Wagon Burner, This! Princess Moonrider, That!

Maria Hupfield, Terrance Houle

A Space Main Gallery

September 15 – October 21, 2006

Opening September 15, 2006, 7:00 pm–9:00 pm

Copresented by: imagineNATIVE Film + Media Arts Festival

Interactive Performance Friday September 15, 7:30 PM
Artist Talk Saturday September 16, 2 PM
Interactive Performance October 20, 6:30 – 9 PM

Woodlands Ojibway meets Prairies Blackfoot/Saulteaux in the Big Smoke. This two-person collaborative exhibit works to reclaim images of First Peoples within the media and popular culture. Maria Hupfield’s work advances her previous investigations into memory, location and history in a sculptural installation that references iconic representations of the “Indian princess” and canoes. Terrance Houle’s video installation plays on the troupe of Indians as “wagon burners.” Using satire, irony and humour, these artist’s works share larger concerns about their position as artists working within an urban context while maintaining a connection to culture, community and land.

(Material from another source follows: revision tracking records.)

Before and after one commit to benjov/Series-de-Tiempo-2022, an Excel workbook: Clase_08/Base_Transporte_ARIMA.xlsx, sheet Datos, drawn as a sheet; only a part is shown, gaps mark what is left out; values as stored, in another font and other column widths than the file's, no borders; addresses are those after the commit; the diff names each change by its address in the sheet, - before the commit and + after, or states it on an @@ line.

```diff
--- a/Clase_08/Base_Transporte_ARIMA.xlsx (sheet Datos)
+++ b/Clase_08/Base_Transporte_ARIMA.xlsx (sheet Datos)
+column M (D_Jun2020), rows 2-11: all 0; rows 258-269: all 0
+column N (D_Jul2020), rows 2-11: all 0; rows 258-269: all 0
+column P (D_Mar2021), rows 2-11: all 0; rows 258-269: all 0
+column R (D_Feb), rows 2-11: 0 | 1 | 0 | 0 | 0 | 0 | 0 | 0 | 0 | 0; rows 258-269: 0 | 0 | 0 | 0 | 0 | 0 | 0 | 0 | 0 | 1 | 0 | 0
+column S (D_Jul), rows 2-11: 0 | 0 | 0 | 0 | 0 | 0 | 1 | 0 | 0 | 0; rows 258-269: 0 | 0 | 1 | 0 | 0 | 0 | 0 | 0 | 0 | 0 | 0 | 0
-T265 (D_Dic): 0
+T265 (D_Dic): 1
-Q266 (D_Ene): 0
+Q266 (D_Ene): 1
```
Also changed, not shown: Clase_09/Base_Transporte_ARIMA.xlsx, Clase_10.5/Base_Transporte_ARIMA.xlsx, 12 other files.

Maria Hupfield is a conceptual artist working in sculpture, installation and performance. From the Martin Clan of Wasauksing First Nation, Hupfield is an art educator and community arts and culture programmer living in Toronto, where she bases her art practice. She currently teaches part time at the University of Toronto. Hupfield has a MFA in Sculpture from York University and an Honours BA Specialist in Art and Art History from the University of Toronto and Sheridan College. Her work has recently shown in New York City, Vancouver, Toronto and Calgary.

Terrance Houle is an internationally recognized interdisciplinary media artist and a member of the Blood Tribe. A graduate of the Alberta College of Art & Design, Houle has developed an extensive portfolio that ranges from painting and drawing to video/film, mixed media, performance and installation. His works have been shown in Calgary, Vancouver and Toronto and internationally in Brisbane, Australia, and Warwickshire, England. In the fall of 2003 Terrance participated in a Thematic Residency at the Banff Centre of the Arts, which focused on 34 indigenous people working on issues of colonization and communion. Currently Houle works and maintains his art practice in Calgary.